::: Working data :::

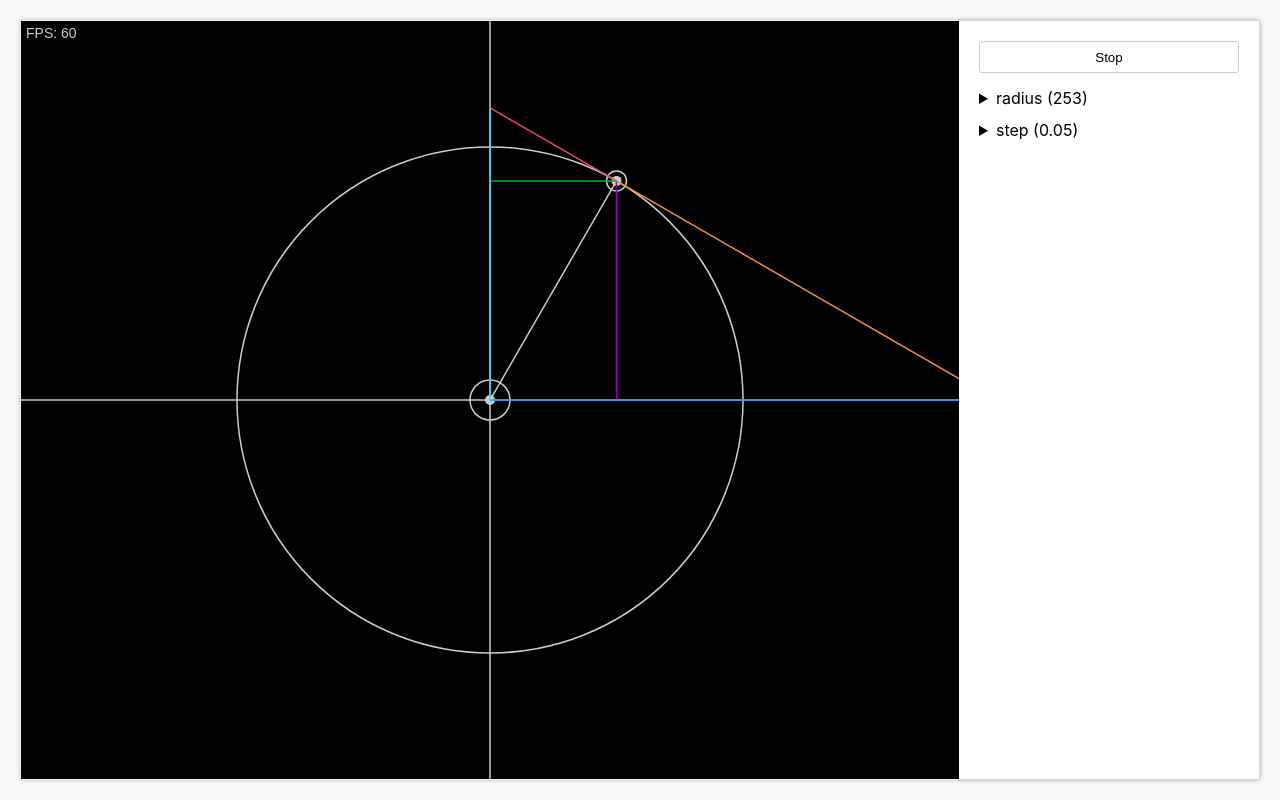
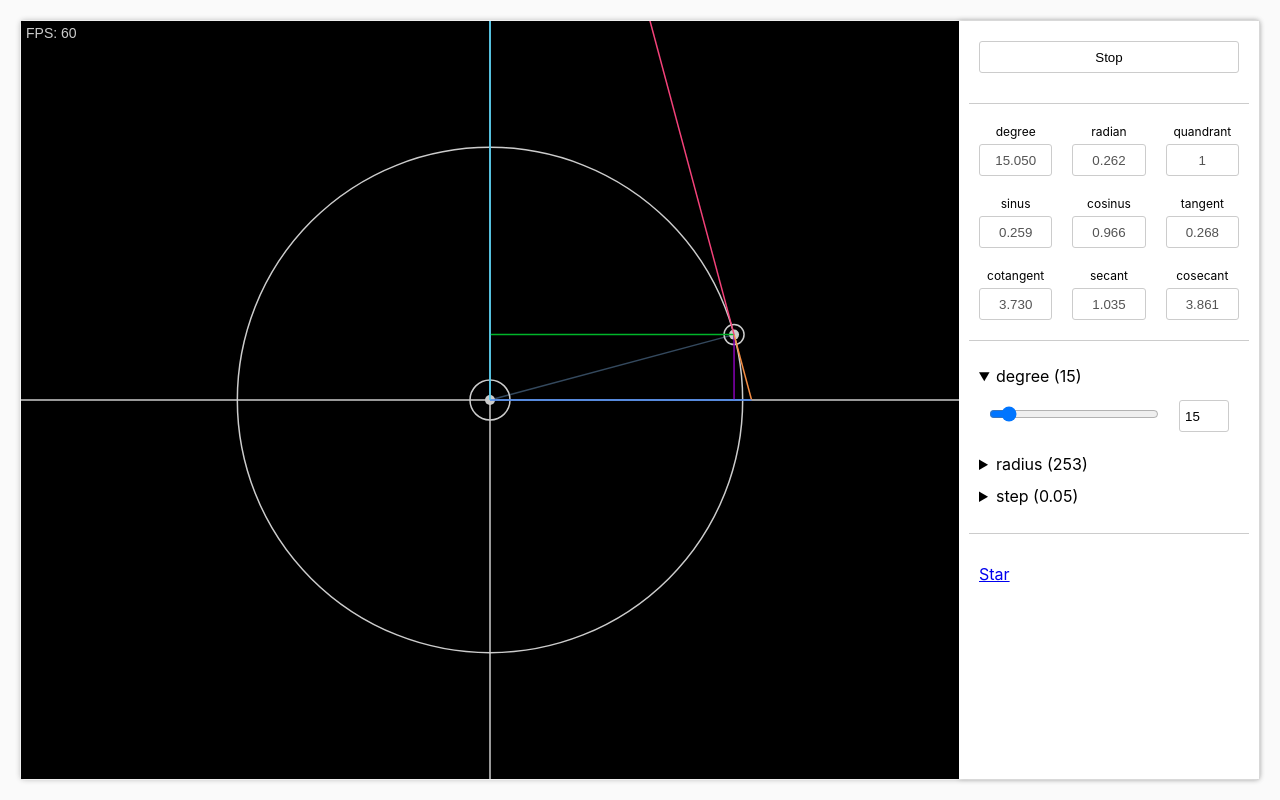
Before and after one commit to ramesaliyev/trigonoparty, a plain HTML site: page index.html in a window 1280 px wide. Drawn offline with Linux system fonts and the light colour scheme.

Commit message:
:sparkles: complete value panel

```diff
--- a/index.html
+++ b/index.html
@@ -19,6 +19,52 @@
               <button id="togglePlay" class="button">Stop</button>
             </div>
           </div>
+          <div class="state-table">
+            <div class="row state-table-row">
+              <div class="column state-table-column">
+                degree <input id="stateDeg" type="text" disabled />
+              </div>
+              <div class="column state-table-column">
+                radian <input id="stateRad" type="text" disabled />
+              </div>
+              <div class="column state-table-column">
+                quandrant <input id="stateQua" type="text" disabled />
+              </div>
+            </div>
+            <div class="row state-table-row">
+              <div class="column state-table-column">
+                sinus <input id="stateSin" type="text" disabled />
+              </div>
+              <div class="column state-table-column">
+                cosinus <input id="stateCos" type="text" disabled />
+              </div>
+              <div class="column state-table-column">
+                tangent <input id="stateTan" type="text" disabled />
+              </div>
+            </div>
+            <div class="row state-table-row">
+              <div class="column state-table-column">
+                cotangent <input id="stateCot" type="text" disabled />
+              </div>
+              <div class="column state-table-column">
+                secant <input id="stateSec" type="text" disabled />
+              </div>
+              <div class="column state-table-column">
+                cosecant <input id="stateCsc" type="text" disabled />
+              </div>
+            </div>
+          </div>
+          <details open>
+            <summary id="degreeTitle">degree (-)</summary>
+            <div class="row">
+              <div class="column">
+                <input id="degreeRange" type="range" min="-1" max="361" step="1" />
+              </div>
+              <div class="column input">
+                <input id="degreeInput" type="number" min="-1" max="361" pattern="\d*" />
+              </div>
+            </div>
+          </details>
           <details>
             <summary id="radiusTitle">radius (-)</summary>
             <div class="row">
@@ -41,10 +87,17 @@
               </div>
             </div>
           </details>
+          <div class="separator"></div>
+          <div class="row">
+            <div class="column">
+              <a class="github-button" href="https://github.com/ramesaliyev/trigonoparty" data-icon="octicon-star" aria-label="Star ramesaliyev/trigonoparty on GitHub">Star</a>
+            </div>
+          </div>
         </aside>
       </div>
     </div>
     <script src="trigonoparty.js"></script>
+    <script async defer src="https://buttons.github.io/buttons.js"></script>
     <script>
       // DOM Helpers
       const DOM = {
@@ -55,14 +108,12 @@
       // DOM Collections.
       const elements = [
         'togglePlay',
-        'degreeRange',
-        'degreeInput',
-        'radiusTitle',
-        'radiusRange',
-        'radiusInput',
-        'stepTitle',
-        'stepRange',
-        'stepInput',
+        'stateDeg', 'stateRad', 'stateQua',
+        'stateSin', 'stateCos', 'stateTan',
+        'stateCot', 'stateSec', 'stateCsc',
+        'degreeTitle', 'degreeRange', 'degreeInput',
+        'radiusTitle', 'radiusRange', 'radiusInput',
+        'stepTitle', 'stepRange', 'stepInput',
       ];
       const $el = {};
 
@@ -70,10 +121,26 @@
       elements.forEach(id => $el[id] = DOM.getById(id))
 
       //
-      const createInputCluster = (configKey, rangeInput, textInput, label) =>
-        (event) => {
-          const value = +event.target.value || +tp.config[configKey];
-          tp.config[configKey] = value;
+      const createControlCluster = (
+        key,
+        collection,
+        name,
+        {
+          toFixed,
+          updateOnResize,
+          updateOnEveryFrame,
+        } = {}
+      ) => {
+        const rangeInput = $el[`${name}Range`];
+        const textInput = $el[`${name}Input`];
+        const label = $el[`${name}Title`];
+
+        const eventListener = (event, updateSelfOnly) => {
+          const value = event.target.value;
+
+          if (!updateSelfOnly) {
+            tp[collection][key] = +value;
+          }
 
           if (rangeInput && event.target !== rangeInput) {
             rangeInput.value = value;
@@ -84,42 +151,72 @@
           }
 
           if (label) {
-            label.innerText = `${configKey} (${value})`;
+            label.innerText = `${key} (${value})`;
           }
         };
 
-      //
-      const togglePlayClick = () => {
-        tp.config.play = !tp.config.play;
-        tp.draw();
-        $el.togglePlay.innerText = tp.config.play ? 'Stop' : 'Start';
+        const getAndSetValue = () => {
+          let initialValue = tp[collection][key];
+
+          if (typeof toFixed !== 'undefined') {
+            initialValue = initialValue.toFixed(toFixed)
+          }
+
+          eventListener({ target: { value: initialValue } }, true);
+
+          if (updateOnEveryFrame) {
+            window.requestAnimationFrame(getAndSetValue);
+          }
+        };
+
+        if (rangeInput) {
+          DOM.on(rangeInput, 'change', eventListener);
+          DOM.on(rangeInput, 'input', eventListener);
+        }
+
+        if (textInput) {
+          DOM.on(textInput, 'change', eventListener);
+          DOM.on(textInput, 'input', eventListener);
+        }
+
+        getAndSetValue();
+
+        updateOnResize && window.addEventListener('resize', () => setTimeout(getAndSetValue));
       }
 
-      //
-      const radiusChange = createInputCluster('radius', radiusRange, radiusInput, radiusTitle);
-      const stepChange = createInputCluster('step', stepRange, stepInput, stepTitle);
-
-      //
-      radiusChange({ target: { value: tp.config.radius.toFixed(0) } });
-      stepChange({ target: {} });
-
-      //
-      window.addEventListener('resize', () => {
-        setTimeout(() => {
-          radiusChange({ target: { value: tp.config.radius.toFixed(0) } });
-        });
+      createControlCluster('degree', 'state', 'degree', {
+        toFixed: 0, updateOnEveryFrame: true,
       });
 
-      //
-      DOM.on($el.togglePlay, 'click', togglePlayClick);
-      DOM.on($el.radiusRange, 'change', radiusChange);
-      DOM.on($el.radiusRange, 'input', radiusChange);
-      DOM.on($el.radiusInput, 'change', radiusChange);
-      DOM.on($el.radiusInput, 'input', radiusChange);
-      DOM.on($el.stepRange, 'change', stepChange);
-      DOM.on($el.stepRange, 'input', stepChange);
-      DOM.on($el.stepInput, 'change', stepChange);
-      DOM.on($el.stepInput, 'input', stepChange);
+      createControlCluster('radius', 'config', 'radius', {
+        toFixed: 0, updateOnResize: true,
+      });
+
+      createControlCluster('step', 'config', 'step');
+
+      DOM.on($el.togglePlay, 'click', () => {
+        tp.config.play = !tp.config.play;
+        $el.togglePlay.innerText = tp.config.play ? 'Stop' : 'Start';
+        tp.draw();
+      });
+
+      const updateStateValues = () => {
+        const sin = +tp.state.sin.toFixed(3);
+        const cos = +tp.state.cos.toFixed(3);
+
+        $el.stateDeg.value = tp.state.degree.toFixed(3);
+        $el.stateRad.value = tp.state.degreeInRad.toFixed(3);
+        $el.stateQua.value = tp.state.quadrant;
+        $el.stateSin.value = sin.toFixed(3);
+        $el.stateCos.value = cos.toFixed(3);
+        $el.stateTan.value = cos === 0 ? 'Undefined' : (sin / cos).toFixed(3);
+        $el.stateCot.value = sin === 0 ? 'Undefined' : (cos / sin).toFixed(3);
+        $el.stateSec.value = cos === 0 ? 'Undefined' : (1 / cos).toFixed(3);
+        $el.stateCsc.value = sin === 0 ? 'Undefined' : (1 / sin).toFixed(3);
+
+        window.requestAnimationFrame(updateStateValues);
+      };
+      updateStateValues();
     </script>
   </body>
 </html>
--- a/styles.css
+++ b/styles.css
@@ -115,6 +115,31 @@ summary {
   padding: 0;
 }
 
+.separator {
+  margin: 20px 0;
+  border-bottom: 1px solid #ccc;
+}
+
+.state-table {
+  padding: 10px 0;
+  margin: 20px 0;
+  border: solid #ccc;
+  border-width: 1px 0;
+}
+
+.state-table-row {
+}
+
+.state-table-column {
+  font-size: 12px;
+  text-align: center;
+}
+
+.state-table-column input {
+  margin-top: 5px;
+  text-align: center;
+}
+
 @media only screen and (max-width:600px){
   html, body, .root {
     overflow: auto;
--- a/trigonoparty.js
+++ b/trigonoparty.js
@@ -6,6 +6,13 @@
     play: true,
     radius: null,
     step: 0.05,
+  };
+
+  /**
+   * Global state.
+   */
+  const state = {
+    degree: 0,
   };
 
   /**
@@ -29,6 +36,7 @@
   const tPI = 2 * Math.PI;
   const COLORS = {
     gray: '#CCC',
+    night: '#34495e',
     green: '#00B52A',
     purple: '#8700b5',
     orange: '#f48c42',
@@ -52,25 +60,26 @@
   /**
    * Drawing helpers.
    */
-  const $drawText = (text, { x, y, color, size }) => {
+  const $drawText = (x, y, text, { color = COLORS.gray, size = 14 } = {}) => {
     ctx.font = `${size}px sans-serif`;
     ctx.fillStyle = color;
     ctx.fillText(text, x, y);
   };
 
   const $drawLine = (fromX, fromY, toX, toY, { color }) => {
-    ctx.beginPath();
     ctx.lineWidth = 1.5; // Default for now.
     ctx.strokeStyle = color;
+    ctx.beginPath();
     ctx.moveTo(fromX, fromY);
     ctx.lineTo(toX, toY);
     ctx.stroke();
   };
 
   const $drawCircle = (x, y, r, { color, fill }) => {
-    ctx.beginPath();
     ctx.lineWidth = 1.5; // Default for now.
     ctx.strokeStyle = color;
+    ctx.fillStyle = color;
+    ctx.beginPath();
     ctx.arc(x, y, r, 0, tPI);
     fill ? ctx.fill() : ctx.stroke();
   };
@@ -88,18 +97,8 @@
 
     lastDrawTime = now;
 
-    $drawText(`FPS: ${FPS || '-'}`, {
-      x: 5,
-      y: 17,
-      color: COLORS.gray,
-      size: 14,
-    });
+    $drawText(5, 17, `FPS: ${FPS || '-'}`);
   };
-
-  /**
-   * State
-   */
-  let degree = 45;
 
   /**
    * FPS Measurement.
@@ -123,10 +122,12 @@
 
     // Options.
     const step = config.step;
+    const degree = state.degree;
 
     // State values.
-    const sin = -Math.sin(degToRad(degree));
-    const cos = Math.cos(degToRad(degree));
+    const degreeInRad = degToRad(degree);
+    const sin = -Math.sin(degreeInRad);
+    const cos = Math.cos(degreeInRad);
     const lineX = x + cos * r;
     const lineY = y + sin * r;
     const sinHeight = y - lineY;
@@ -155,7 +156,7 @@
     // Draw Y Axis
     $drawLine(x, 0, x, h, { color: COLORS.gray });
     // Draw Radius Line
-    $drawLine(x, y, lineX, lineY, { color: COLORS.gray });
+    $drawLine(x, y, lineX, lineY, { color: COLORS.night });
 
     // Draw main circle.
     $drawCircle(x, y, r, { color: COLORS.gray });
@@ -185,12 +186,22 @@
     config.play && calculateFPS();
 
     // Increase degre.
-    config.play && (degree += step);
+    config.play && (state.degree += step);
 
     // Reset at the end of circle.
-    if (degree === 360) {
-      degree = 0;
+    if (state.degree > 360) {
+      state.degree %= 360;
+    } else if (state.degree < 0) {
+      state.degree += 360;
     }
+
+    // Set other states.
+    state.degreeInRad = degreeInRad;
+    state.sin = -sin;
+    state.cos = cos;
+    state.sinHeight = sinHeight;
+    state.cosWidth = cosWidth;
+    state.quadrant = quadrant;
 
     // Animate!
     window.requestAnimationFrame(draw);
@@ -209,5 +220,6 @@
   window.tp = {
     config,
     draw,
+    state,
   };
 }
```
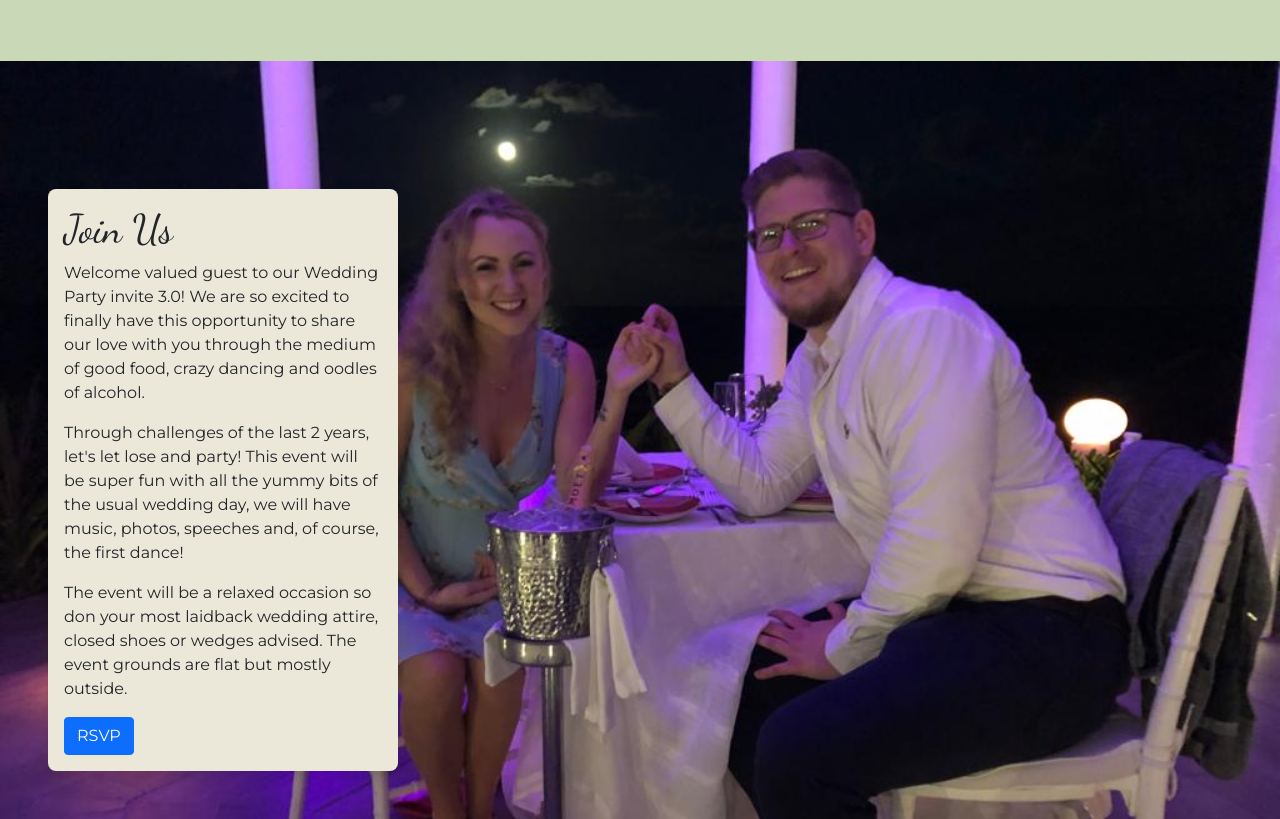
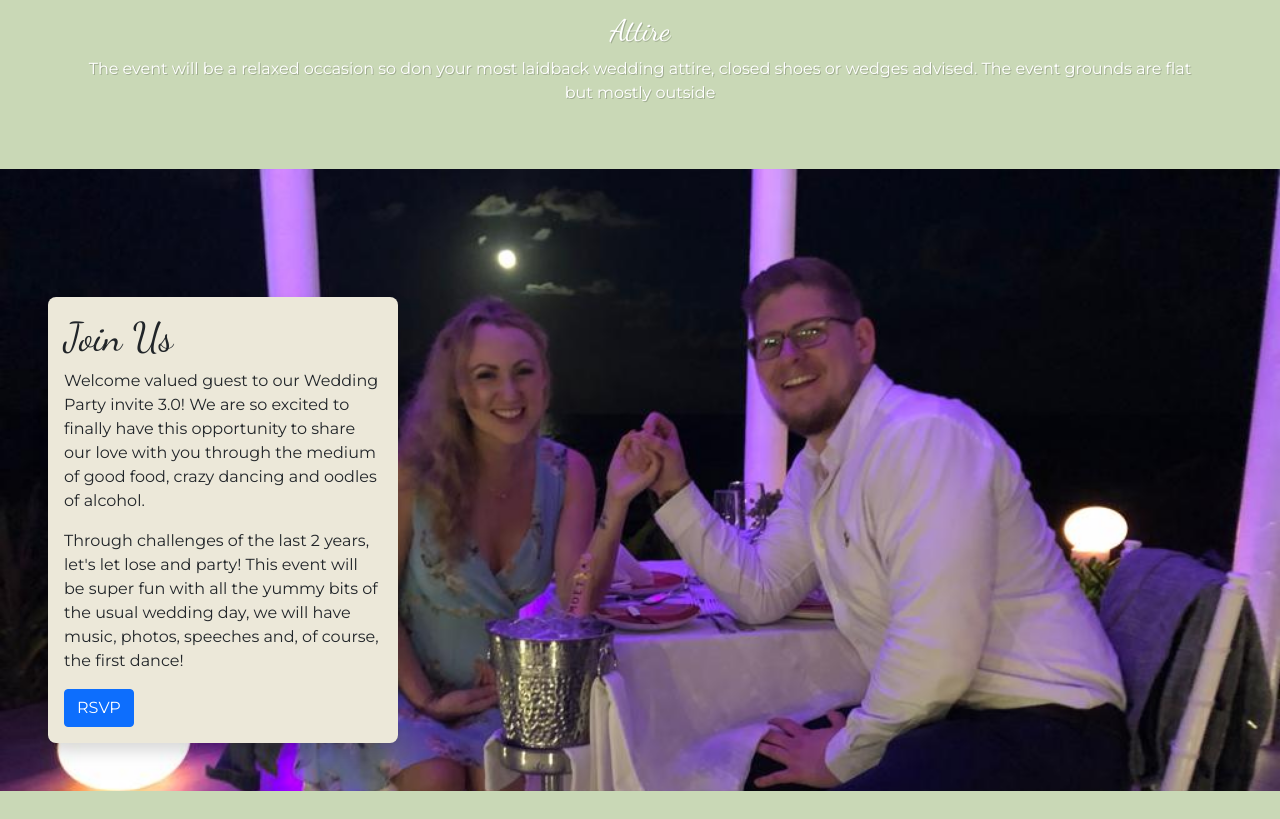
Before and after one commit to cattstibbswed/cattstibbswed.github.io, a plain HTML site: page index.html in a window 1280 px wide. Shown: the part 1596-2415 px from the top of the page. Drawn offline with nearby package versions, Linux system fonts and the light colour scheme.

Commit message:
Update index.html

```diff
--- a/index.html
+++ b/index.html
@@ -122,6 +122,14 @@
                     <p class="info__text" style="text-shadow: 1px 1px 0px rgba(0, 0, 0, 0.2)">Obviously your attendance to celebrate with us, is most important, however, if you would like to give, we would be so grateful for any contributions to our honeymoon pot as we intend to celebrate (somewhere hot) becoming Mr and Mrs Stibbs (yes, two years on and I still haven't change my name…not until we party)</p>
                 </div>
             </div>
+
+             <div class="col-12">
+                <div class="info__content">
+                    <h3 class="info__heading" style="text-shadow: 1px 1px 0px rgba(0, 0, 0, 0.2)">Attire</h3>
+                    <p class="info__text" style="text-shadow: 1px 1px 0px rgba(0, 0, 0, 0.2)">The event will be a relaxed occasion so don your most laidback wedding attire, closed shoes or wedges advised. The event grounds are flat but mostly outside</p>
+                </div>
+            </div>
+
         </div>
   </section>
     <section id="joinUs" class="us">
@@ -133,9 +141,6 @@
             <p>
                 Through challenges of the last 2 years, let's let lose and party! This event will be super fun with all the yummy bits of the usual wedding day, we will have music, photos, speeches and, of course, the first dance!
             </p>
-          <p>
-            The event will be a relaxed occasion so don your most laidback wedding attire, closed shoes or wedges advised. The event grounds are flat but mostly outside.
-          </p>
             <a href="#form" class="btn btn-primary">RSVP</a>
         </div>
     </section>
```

:::

• What you are asked to do: Counting only lines that contain the word "html", give the number found in the data, and nothing else.

• Result below: 9